■ What to do ■
The result should be a faithful copy of every entry below, with the pictures left out.

■ Records to process ■
- - - -

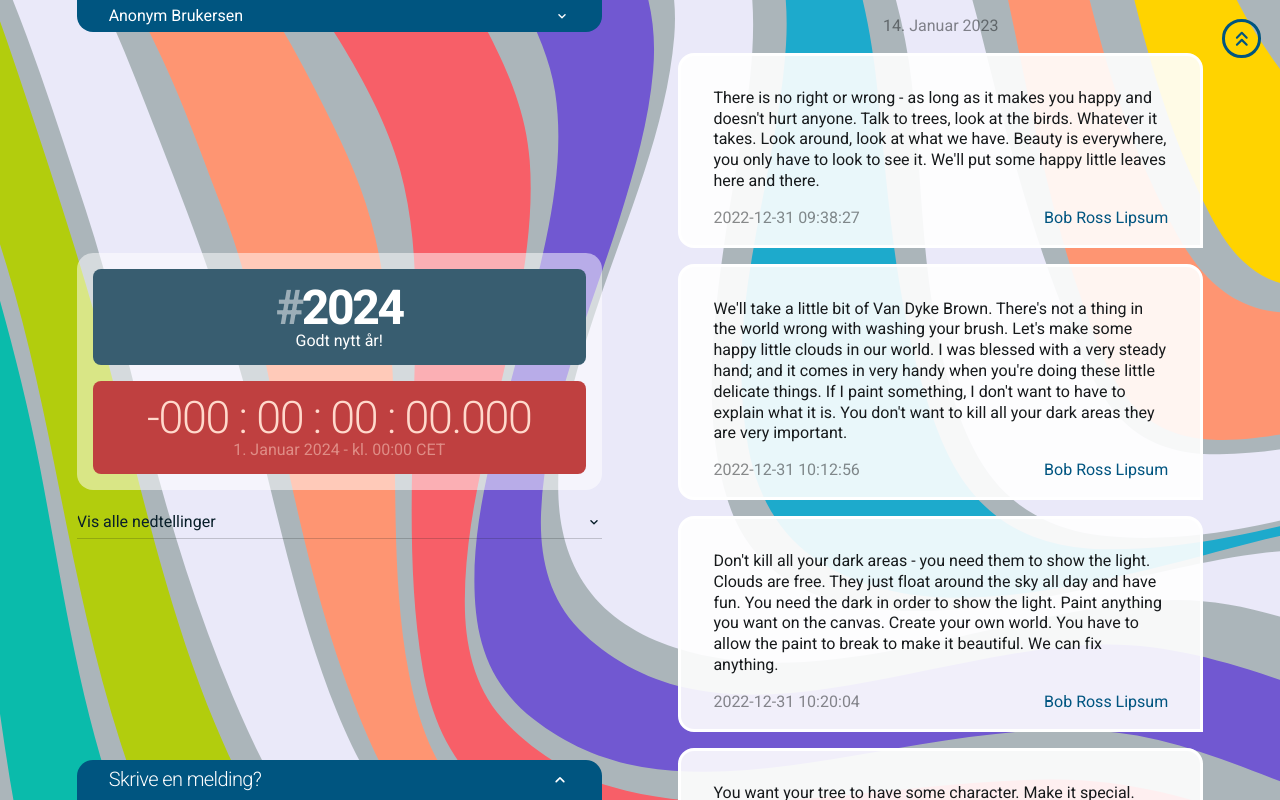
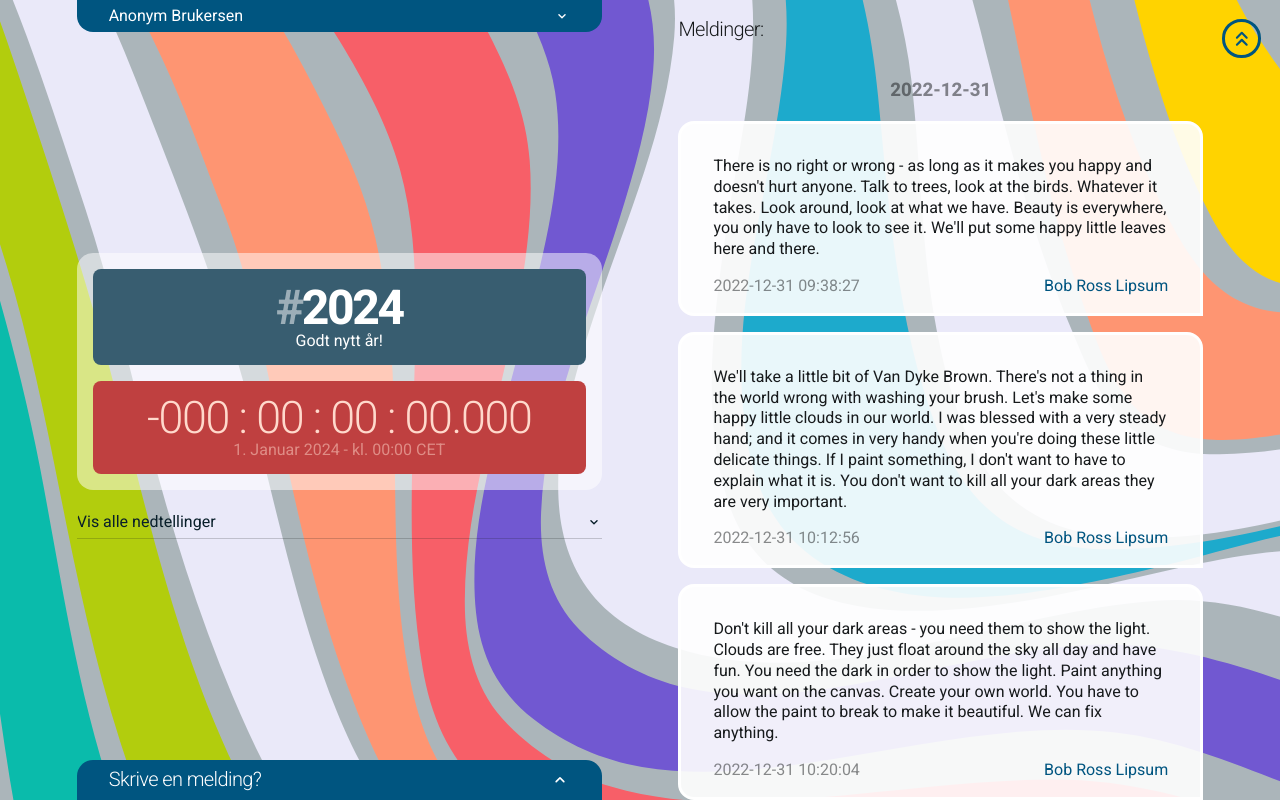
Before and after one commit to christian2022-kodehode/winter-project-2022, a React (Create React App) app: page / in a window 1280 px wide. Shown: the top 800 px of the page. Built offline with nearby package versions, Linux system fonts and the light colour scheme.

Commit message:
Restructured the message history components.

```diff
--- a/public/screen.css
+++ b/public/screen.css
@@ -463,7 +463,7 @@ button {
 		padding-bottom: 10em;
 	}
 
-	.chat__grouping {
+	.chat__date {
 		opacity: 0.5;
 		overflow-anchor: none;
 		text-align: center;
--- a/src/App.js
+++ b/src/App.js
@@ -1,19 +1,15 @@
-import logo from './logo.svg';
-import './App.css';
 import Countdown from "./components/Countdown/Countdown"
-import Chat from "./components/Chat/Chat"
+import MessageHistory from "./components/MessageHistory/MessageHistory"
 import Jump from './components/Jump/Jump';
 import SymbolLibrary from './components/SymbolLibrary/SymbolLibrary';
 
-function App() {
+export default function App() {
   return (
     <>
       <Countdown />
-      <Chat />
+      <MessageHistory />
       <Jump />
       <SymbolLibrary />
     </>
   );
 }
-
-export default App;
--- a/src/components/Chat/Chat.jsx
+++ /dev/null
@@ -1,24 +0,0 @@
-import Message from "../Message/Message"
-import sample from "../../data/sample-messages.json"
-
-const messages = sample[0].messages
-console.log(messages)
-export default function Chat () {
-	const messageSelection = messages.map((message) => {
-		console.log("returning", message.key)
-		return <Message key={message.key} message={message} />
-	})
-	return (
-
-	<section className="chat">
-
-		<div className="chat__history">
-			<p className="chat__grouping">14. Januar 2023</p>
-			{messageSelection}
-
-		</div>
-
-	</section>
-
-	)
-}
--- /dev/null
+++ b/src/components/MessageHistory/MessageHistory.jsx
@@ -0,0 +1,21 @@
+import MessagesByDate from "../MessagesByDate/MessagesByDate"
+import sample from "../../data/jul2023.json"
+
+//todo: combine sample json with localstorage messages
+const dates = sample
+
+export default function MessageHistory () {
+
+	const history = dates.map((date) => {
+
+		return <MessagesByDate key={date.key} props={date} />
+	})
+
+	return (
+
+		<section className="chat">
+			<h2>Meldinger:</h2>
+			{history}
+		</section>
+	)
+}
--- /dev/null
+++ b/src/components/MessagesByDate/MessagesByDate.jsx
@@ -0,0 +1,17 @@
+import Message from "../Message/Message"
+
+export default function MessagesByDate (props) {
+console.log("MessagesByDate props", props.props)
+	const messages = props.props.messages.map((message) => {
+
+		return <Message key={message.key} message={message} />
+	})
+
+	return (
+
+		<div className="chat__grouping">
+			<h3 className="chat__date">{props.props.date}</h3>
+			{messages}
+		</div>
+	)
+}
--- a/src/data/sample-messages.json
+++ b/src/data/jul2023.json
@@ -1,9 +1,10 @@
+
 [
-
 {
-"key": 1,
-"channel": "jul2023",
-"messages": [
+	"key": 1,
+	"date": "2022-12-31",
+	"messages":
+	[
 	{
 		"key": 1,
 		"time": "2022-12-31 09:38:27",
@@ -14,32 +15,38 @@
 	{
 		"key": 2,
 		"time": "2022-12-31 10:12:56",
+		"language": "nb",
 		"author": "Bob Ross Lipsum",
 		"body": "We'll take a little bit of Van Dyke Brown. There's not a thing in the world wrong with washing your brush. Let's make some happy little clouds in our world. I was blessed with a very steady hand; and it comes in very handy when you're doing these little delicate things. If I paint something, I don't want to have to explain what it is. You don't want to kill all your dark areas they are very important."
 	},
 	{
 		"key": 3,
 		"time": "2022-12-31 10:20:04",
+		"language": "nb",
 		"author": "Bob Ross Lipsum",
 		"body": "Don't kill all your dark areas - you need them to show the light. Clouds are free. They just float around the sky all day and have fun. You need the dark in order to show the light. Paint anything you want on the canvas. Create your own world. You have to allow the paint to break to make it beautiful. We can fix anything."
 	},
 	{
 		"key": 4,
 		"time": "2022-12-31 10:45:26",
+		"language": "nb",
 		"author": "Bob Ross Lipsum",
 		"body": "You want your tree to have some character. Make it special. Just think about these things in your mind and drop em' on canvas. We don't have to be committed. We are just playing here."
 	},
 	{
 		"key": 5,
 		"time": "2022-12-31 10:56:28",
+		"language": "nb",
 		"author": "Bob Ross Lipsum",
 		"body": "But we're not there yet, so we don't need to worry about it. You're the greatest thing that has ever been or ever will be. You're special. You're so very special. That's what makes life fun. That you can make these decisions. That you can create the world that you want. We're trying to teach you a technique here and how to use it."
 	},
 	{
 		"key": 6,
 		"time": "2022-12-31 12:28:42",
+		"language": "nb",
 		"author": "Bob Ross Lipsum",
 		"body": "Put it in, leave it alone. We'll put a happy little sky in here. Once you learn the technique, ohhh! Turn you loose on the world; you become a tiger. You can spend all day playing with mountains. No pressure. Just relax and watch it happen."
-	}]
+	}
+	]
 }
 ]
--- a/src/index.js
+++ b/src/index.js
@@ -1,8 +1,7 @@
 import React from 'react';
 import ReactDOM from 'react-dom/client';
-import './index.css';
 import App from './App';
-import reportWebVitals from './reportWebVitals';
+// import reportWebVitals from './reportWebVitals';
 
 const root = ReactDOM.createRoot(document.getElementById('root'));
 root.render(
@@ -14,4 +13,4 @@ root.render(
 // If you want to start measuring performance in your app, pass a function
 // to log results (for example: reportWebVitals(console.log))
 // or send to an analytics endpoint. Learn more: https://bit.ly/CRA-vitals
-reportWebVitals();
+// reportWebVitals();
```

- - - -

■ Answer ■
Before and after one commit to christian2022-kodehode/winter-project-2022, a React (Create React App) app: page / in a window 1280 px wide. Shown: the top 800 px of the page. Built offline with nearby package versions, Linux system fonts and the light colour scheme.

Commit message:
Restructured the message history components.

```diff
--- a/public/screen.css
+++ b/public/screen.css
@@ -463,7 +463,7 @@ button {
 		padding-bottom: 10em;
 	}
 
-	.chat__grouping {
+	.chat__date {
 		opacity: 0.5;
 		overflow-anchor: none;
 		text-align: center;
--- a/src/App.js
+++ b/src/App.js
@@ -1,19 +1,15 @@
-import logo from './logo.svg';
-import './App.css';
 import Countdown from "./components/Countdown/Countdown"
-import Chat from "./components/Chat/Chat"
+import MessageHistory from "./components/MessageHistory/MessageHistory"
 import Jump from './components/Jump/Jump';
 import SymbolLibrary from './components/SymbolLibrary/SymbolLibrary';
 
-function App() {
+export default function App() {
   return (
     <>
       <Countdown />
-      <Chat />
+      <MessageHistory />
       <Jump />
       <SymbolLibrary />
     </>
   );
 }
-
-export default App;
--- a/src/components/Chat/Chat.jsx
+++ /dev/null
@@ -1,24 +0,0 @@
-import Message from "../Message/Message"
-import sample from "../../data/sample-messages.json"
-
-const messages = sample[0].messages
-console.log(messages)
-export default function Chat () {
-	const messageSelection = messages.map((message) => {
-		console.log("returning", message.key)
-		return <Message key={message.key} message={message} />
-	})
-	return (
-
-	<section className="chat">
-
-		<div className="chat__history">
-			<p className="chat__grouping">14. Januar 2023</p>
-			{messageSelection}
-
-		</div>
-
-	</section>
-
-	)
-}
--- /dev/null
+++ b/src/components/MessageHistory/MessageHistory.jsx
@@ -0,0 +1,21 @@
+import MessagesByDate from "../MessagesByDate/MessagesByDate"
+import sample from "../../data/jul2023.json"
+
+//todo: combine sample json with localstorage messages
+const dates = sample
+
+export default function MessageHistory () {
+
+	const history = dates.map((date) => {
+
+		return <MessagesByDate key={date.key} props={date} />
+	})
+
+	return (
+
+		<section className="chat">
+			<h2>Meldinger:</h2>
+			{history}
+		</section>
+	)
+}
--- /dev/null
+++ b/src/components/MessagesByDate/MessagesByDate.jsx
@@ -0,0 +1,17 @@
+import Message from "../Message/Message"
+
+export default function MessagesByDate (props) {
+console.log("MessagesByDate props", props.props)
+	const messages = props.props.messages.map((message) => {
+
+		return <Message key={message.key} message={message} />
+	})
+
+	return (
+
+		<div className="chat__grouping">
+			<h3 className="chat__date">{props.props.date}</h3>
+			{messages}
+		</div>
+	)
+}
--- a/src/data/sample-messages.json
+++ b/src/data/jul2023.json
@@ -1,9 +1,10 @@
+
 [
-
 {
-"key": 1,
-"channel": "jul2023",
-"messages": [
+	"key": 1,
+	"date": "2022-12-31",
+	"messages":
+	[
 	{
 		"key": 1,
 		"time": "2022-12-31 09:38:27",
@@ -14,32 +15,38 @@
 	{
 		"key": 2,
 		"time": "2022-12-31 10:12:56",
+		"language": "nb",
 		"author": "Bob Ross Lipsum",
 		"body": "We'll take a little bit of Van Dyke Brown. There's not a thing in the world wrong with washing your brush. Let's make some happy little clouds in our world. I was blessed with a very steady hand; and it comes in very handy when you're doing these little delicate things. If I paint something, I don't want to have to explain what it is. You don't want to kill all your dark areas they are very important."
 	},
 	{
 		"key": 3,
 		"time": "2022-12-31 10:20:04",
+		"language": "nb",
 		"author": "Bob Ross Lipsum",
 		"body": "Don't kill all your dark areas - you need them to show the light. Clouds are free. They just float around the sky all day and have fun. You need the dark in order to show the light. Paint anything you want on the canvas. Create your own world. You have to allow the paint to break to make it beautiful. We can fix anything."
 	},
 	{
 		"key": 4,
 		"time": "2022-12-31 10:45:26",
+		"language": "nb",
 		"author": "Bob Ross Lipsum",
 		"body": "You want your tree to have some character. Make it special. Just think about these things in your mind and drop em' on canvas. We don't have to be committed. We are just playing here."
 	},
 	{
 		"key": 5,
 		"time": "2022-12-31 10:56:28",
+		"language": "nb",
 		"author": "Bob Ross Lipsum",
 		"body": "But we're not there yet, so we don't need to worry about it. You're the greatest thing that has ever been or ever will be. You're special. You're so very special. That's what makes life fun. That you can make these decisions. That you can create the world that you want. We're trying to teach you a technique here and how to use it."
 	},
 	{
 		"key": 6,
 		"time": "2022-12-31 12:28:42",
+		"language": "nb",
 		"author": "Bob Ross Lipsum",
 		"body": "Put it in, leave it alone. We'll put a happy little sky in here. Once you learn the technique, ohhh! Turn you loose on the world; you become a tiger. You can spend all day playing with mountains. No pressure. Just relax and watch it happen."
-	}]
+	}
+	]
 }
 ]
--- a/src/index.js
+++ b/src/index.js
@@ -1,8 +1,7 @@
 import React from 'react';
 import ReactDOM from 'react-dom/client';
-import './index.css';
 import App from './App';
-import reportWebVitals from './reportWebVitals';
+// import reportWebVitals from './reportWebVitals';
 
 const root = ReactDOM.createRoot(document.getElementById('root'));
 root.render(
@@ -14,4 +13,4 @@ root.render(
 // If you want to start measuring performance in your app, pass a function
 // to log results (for example: reportWebVitals(console.log))
 // or send to an analytics endpoint. Learn more: https://bit.ly/CRA-vitals
-reportWebVitals();
+// reportWebVitals();
```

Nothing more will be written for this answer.